Oregon Court of Appeals Rejects Insured Conditioning His Duty to Cooperate after Loss
On the Rolling Stones' album Let It Bleed, Mick Jagger sang "You can't always get what you want." On July 2, 2014, the Oregon Court of Appeals sang a similar tune when it held that an insured could not condition his obligation to cooperate with his insurer after a loss on requiring the insurer to enter into a confidentiality agreement.
In Safeco Insurance Company of Oregon v. Masood, the issue before the court was whether an insured, after filing a claim of loss, may condition compliance with the insurer's information requests on the insurer entering into a confidentiality agreement that imposes limitations on the insurer's use of that information. The Oregon Court of Appeals affirmed the trial court's conclusion that an insured cannot condition his cooperation obligation in the investigation of a loss.

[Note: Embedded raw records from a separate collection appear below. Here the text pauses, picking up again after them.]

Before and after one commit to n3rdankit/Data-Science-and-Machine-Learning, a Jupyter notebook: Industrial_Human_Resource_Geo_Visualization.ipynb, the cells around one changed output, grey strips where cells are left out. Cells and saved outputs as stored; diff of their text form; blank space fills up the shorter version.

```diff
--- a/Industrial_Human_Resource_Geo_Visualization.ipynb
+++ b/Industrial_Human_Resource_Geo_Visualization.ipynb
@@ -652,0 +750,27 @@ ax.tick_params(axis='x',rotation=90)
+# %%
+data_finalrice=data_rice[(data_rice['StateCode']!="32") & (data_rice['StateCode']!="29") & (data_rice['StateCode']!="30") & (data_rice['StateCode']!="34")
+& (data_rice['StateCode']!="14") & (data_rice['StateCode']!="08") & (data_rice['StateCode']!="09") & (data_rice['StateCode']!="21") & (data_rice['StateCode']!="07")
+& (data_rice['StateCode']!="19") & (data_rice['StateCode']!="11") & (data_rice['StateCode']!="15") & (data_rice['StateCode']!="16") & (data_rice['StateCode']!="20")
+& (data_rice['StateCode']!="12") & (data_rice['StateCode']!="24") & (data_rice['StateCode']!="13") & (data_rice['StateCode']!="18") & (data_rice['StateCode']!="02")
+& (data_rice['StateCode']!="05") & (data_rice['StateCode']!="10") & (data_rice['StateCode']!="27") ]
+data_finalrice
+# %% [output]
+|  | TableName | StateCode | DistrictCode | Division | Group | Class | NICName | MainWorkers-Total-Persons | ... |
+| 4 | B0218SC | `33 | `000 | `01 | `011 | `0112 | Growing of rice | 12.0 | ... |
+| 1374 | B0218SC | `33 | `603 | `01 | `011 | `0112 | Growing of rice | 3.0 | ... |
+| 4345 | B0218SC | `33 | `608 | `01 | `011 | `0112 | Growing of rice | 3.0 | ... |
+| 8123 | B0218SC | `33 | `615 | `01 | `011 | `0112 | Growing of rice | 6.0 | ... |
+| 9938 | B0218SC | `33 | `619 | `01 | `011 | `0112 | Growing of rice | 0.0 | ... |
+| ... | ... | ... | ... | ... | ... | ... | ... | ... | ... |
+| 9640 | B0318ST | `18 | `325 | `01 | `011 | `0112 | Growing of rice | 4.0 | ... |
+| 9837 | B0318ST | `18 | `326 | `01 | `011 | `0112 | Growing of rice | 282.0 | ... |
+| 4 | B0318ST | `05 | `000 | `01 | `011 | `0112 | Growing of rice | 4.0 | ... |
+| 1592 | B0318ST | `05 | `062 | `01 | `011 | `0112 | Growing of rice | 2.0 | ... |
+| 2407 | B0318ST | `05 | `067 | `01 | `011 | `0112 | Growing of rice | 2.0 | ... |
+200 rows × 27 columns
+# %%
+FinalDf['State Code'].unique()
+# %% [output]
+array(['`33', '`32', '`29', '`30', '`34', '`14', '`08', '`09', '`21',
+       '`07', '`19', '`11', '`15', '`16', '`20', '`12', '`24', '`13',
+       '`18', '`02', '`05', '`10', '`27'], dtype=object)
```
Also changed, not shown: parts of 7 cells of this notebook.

Masood had a homeowner policy with Safeco when a fire occurred at his residence. After the fire, Masood reported a multi-million dollar theft of personal property from an outbuilding on his property. As part of the investigation for the claimed theft loss, Safeco requested that Masood furnish it with a variety of financial information and sought his consent to obtain information from vendors from which he had purchased tangible goods. In response to the demand, Masood drafted a confidentiality agreement that placed restrictions on Safeco's use of his information. Safeco rejected the confidentiality agreement and filed a declaratory judgment action seeking a declaration that Safeco was entitled to the information without conditions. The trial court granted summary judgment in favor of Safeco, and Masood appealed.
The Court of Appeals affirmed, finding that the insured's duty to cooperate includes providing the insurance company with records and documents that it requests. The court found that, under the policy, Safeco only owed Masood the implied duty to act in good faith in requesting and handling personal information, and that additional restrictions, like the ones contained in the proposed confidentiality agreement, would impose restrictions on Safeco not contained in the policy. Because Masood had a contractual duty to cooperate and comply with Safeco's information requests, he could not condition his cooperation on modifying the insurance contract to add a confidentiality agreement.